(Before-and-after change data)
━━━━━━━━
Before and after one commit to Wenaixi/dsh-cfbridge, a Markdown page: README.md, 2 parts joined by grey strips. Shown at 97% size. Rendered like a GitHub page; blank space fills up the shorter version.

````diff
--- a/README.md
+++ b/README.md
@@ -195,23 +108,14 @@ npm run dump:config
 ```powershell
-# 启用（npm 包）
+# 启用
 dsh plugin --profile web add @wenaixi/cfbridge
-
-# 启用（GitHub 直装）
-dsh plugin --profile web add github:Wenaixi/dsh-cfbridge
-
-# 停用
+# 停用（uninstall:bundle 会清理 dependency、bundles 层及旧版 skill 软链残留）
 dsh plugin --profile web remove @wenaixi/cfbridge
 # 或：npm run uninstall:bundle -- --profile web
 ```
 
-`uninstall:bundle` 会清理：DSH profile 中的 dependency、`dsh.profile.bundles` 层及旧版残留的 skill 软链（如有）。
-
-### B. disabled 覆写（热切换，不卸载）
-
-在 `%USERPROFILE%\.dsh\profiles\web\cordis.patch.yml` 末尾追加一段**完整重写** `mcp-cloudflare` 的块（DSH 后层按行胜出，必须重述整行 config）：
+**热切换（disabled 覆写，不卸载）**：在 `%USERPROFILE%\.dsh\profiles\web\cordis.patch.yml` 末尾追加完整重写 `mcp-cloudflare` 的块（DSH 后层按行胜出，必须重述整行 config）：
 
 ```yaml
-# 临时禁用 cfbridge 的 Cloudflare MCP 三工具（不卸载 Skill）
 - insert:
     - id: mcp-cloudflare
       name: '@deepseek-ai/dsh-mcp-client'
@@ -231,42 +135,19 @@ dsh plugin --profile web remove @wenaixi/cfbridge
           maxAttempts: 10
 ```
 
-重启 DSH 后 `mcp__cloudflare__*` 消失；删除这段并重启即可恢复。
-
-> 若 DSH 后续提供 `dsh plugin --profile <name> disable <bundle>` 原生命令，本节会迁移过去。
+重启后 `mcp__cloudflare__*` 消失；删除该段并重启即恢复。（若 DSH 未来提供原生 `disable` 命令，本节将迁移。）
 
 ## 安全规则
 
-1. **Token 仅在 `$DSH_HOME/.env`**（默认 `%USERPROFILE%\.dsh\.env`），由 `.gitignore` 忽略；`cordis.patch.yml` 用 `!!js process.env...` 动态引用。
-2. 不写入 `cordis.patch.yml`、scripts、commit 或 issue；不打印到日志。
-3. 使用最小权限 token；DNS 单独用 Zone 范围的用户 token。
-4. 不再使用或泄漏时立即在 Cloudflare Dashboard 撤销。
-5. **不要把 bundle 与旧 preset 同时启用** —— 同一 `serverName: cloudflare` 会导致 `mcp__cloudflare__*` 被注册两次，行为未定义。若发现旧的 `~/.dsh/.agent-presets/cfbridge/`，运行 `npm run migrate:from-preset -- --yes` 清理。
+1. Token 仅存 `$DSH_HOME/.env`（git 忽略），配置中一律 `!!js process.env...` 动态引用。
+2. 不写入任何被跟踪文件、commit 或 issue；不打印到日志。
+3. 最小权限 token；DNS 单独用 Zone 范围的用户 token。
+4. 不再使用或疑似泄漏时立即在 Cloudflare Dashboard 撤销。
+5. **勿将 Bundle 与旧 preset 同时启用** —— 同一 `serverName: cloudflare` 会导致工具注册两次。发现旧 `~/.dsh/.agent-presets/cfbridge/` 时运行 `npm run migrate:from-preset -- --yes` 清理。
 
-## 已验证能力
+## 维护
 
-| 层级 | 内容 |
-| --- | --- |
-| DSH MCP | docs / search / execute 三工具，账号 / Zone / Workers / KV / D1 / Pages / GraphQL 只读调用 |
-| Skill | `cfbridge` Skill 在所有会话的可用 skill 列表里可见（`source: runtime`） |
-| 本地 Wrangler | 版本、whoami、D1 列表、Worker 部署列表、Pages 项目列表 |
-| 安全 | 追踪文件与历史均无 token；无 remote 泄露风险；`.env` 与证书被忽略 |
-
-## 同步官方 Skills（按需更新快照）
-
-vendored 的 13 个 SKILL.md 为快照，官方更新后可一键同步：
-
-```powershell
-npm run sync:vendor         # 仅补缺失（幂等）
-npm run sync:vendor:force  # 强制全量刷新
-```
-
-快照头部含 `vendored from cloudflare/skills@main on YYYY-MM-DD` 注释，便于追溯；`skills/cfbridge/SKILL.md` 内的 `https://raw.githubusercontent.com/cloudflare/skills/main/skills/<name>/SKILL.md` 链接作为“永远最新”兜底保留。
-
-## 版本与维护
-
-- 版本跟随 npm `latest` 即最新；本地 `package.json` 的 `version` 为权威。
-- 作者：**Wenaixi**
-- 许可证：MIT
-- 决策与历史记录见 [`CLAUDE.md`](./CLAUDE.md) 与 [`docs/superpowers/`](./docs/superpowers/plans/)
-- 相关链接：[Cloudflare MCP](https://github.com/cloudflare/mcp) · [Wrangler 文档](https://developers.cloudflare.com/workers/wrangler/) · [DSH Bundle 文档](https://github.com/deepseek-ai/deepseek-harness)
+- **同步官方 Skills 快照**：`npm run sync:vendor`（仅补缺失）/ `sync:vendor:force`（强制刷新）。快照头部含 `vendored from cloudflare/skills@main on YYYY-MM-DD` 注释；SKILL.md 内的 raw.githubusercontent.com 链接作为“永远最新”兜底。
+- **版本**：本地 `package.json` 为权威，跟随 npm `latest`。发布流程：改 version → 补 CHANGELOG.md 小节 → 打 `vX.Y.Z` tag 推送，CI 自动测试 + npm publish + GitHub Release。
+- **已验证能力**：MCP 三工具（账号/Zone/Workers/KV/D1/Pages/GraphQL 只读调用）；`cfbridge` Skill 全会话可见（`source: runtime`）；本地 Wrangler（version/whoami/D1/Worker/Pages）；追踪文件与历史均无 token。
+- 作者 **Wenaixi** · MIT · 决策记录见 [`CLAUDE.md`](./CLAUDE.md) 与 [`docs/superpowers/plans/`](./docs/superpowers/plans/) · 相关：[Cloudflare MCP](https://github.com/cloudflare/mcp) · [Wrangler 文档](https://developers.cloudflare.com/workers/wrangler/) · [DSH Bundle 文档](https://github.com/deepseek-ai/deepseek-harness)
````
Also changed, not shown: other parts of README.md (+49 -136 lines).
━━━━━━━━
WHAT TO WORK ON —
Locate the lines above that hold the word "同时启用". Show every one of them.

WRITTEN SOLUTION —
-5. **不要把 bundle 与旧 preset 同时启用** —— 同一 `serverName: cloudflare` 会导致 `mcp__cloudflare__*` 被注册两次，行为未定义。若发现旧的 `~/.dsh/.agent-presets/cfbridge/`，运行 `npm run migrate:from-preset -- --yes` 清理。
+5. **勿将 Bundle 与旧 preset 同时启用** —— 同一 `serverName: cloudflare` 会导致工具注册两次。发现旧 `~/.dsh/.agent-presets/cfbridge/` 时运行 `npm run migrate:from-preset -- --yes` 清理。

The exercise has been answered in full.